Ruling: Moore v Bryant
To millions of people, particularly African-Americans, the Confederate battle emblem is a symbol of the Old Mississippi – the Mississippi of slavery, lynchings, pain, and white supremacy. As Justice Fred Banks noted, the Confederate battle emblem “takes no back seat to the Nazi Swastika” in its ability to provoke a visceral reaction.
The emblem offends more than just African-Americans. Mississippians of all creeds and colors regard it as “one of the most repulsive symbols of our past.” It is difficult to imagine how a symbol borne out of the South’s intention to maintain slavery can unite Mississippians in the 21st centiry.
Since the Civil War, this nation has evolved and breathed new life into “We the People” and “all men are created equal.” Mississippi is known for its resistance to that evolution. Part of that resistance stems from electing demagogues and those with empty rhetoric and false courage. The result is a State increasingly isolated from the rest of the nation.
At times there is something noble in standing alone. This is not one of those times. The Confederate battle emblem has no place in shaping a New Mississippi, and is better left retired to history.

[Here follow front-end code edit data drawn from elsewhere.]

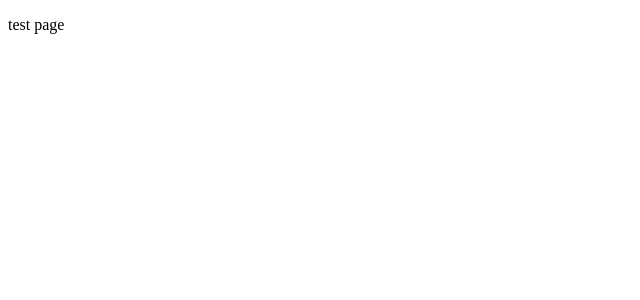
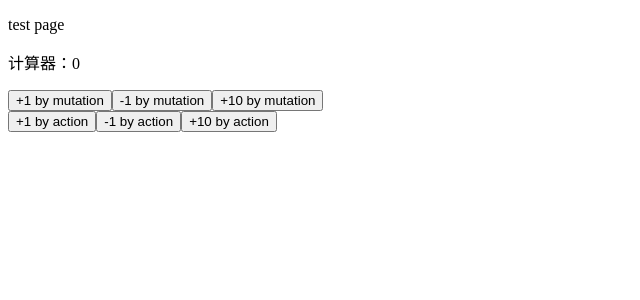
Before and after one commit to MaoErLii/next-vue_learning, a Vue app: page /test in a window 1280 px wide. Shown: the top 300 px of the page, without its empty margins (0-640 px from the left). Built offline with nearby package versions, Linux system fonts and the light colour scheme.

Commit message:
A 两种组件写法实现

```diff
--- a/src/pages/home/index.jsx
+++ b/src/pages/home/index.jsx
@@ -14,11 +14,11 @@
         }
 
         function changeNameByMutation() {
-            store.commit('hahaha', 'mutation入参')
+            store.commit('home/hahaha', 'mutation入参')
         }
 
         function changeNameByAction() {
-            store.dispatch('asyncHahaha', 'action入参')
+            store.dispatch('home/asyncHahaha', 'action入参')
         }
 
         return () => (
--- a/src/pages/test/index.jsx
+++ b/src/pages/test/index.jsx
@@ -1,9 +1,38 @@
-const Test = () => {
-    return (
-        <div>
-            <p>test page</p>
-        </div>
-    )
+const Test = {
+
+    methods: {
+        getCount() {
+            return this.$store.state.counter.count
+        },
+        increaseByMutation(num) {
+            !num && this.$store.commit('counter/increase')
+            num < 0 && this.$store.commit('counter/increase', num)
+            num > 0 && this.$store.commit('counter/increase', num)
+        },
+        increaseByAction(num) {
+            !num && this.$store.dispatch('counter/asyncIncrease')
+            num < 0 && this.$store.dispatch('counter/asyncIncrease', num)
+            num > 0 && this.$store.dispatch('counter/asyncIncrease', num)
+        }
+    },
+
+    render() {
+        return (
+            <div>
+                <p>
+                    test page
+                </p>
+                <p>计算器：{this.getCount()}</p>
+                <button onClick={_=> this.increaseByMutation()}>+1 by mutation</button>
+                <button onClick={_=> this.increaseByMutation(-1)}>-1 by mutation</button>
+                <button onClick={_=> this.increaseByMutation(10)}>+10 by mutation</button>
+                <br></br>
+                <button onClick={_=> this.increaseByAction()}>+1 by action</button>
+                <button onClick={_=> this.increaseByAction(-1)}>-1 by action</button>
+                <button onClick={_=> this.increaseByAction(10)}>+10 by action</button>
+            </div>
+        )
+    }
 }
 
 export default Test
--- /dev/null
+++ b/src/store/counter/index.js
@@ -0,0 +1,18 @@
+export default {
+    namespaced: true,
+    state: {
+        count: 0
+    },
+    mutations: {
+        increase: (state, payload) => {
+            if(payload) state.count += payload
+            !payload && state.count++
+        }
+    },
+    actions: {
+        asyncIncrease: (store, payload) => {
+            payload && store.commit('increase', payload)
+            !payload && store.commit('increase')
+        }
+    }
+}
--- a/src/store/home/index.js
+++ b/src/store/home/index.js
@@ -1,5 +1,5 @@
 export default {
-    namespace: true,
+    namespaced: true,
     state: {
         name: '香香',
         suki: {
--- a/src/store/index.js
+++ b/src/store/index.js
@@ -1,10 +1,12 @@
 import * as Vuex from 'vuex'
 
 import homeModule from './home/index'
+import counterModule from './counter/index'
 
 const store = Vuex.createStore({
     modules: {
-        home: homeModule
+        home: homeModule,
+        counter: counterModule
     }
 })
 
```
Also changed, not shown: src/store/test/index.js (deleted, +0 -1 lines), 1 other file (tests, documents, lock files or other folders).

For that change to happen through the judiciary, however, the Confederate battle emblem must have caused a cognizable legal injury. In this case no such injury has been articulated. Whether that could be shown in a future case, or whether “the people themselves” will act to change the state flag, remains to be seen.
This case is dismissed. A separate Final Judgment will issue.